After initially saying it would not release the information due to "security concerns," the Environmental Protection Agency relented Monday and disclosed the locations of the nation's 44 "high hazard" coal ash dump sites.
These are the surface impoundments holding the waste from coal-fired power plants where a failure of the containment structure -- like the one that occurred last December at the Tennessee Valley Authority's Kingston plant in Roane County, Tenn. -- could kill significant numbers of people.
The South is home to 24 of the 44 high-hazard sites. North Carolina has the most of these sites at 12, followed by Arizona with nine and Kentucky with seven. Meanwhile, North Carolina-based Duke Energy is the utility with the most facilities on the list, with 10. All of those are located in the company's home state.
"The presence of liquid coal ash impoundments near our homes, schools and business could pose a serious risk to life and property in the event of an impoundment rupture," said EPA Administrator Lisa Jackson. "By compiling a list of these facilities, EPA will be better able to identify and reduce potential risks by working with states and local emergency responders."

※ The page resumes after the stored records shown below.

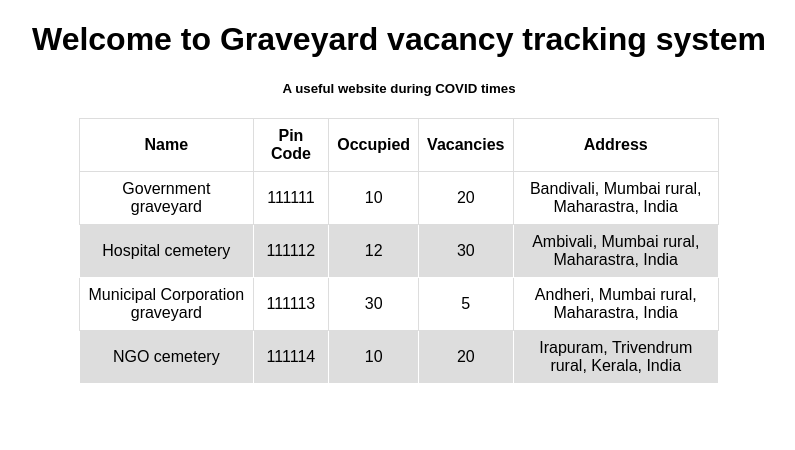
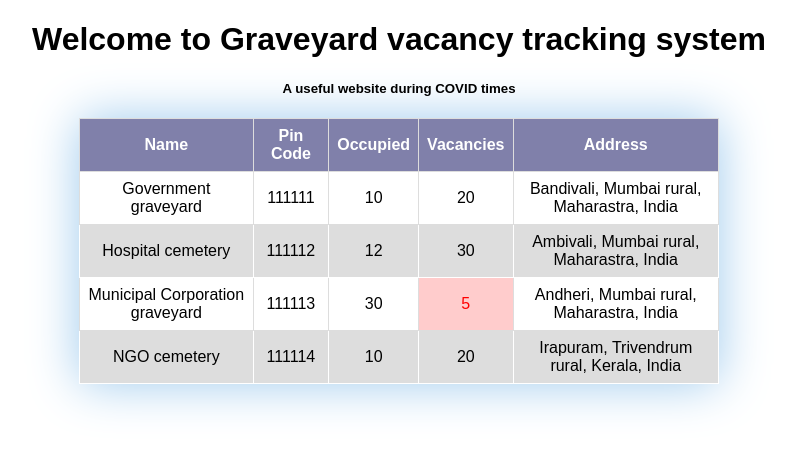
Before and after one commit to prane-eth/Graveyard_tracker, a React (Create React App) app: page / in a window 1280 px wide. Shown: the top 450 px of the page, without its empty margins (241-1036 px from the left). Built offline with nearby package versions, Linux system fonts and the light colour scheme.

Commit message:
Added new table style

```diff
--- a/src/components/HomePage.css
+++ b/src/components/HomePage.css
@@ -1,3 +1,9 @@
+body    {
+    /* background-image: linear-gradient(to top, #F2FCE2 0%, #E7FCF4 100%); */
+    /* background-image: linear-gradient(to top, #F2FCE2 0%, #b5dacc 90%); */
+    /* background-image: linear-gradient(to bottom, #aaf 0%, #defdff 100%); */
+
+}
 
 table {
     font-family: arial, sans-serif;
@@ -6,6 +12,17 @@ table {
     margin: 25%;
     margin-top: 0;
     margin-bottom: 0;
+    border-radius: 10px;
+
+    /* Blue-colored Glowing effect */
+    outline: none;
+    border-color: #9ecaed;
+    box-shadow: 0 0 50px #9ecaed;
+}
+
+thead   {
+    background-color: #8080aa;
+    color: white;
 }
 
 td, th {
@@ -15,10 +32,28 @@ td, th {
     text-align: center;
 }
 
+tr:hover    {
+    background-color: #eee;
+    outline: none;
+    border-color: rgb(255, 136, 0);
+    box-shadow: 0 0 10px rgb(255, 136, 0);
+}
+
 tr:nth-child(even) {
-    background-color: #dddddd;
+    background-color: #ddd;
     border: 1px solid white;
 }
 tr:nth-child(even) > td {
     border: 1px solid white;
 }
+tr:nth-child(even):hover {
+    background-color: #ccc;
+    outline: none;
+    border-color: rgb(255, 136, 0);
+    box-shadow: 0 0 10px rgb(255, 136, 0);
+}
+
+.low-vacancies  {
+    color: red;
+    background-color: #fcc;
+}
--- a/src/components/HomePage.js
+++ b/src/components/HomePage.js
@@ -66,7 +66,9 @@ export class HomePage extends React.Component {
                             <td> {key.name} </td>
                             <td> {key.pinCode} </td>
                             <td> {key.occupied} </td>
-                            <td> {key.vacancies} </td>
+                            <td className={key.vacancies<=5 ? 'low-vacancies' : ''}>
+                                {key.vacancies}
+                            </td>
                             <td> {key.address} </td>
                         </tr>
                     )
```
Also changed, not shown: TODO.txt.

Coal ash dump sites contain dangerous levels of arsenic, lead, mercury and other toxins that can contaminate drinking water or inundate nearby communities, as happened last year in Tennessee.
The following are the sites on the EPA's list, arranged by state (click on chart for a larger image):
The list was compiled with information submitted to EPA by the electric utilities in response to the agency's March 9, 2009 information request. The EPA says the 44 units will receive priority attention as the agency continues to assess the safety of the nation's coal ash impoundments.
Sen. Barbara Boxer (D-Calif.) pressed the EPA to release the information, arguing that it was essential for people to know the sites' locations so they could press local authorities to act to make them safer. At a press conference held earlier this month, she complained of feeling "muzzled" by the agency.
EPA has promised to issue a proposed regulation for the management of coal combustion wastes by Dec. 31, 2009. At the present time, these facilities are not federally regulated.
In North Carolina, state Rep. Pricey Harrison (D-Greensboro) has proposed a bill that would impose tougher state regulations on these facilities. However, it faces stiff opposition from the state's utilities, which are major political donors and powerful lobbying forces [pdf].
(Image of home inundated by December 2008 TVA ash spill from the company's aerial footage)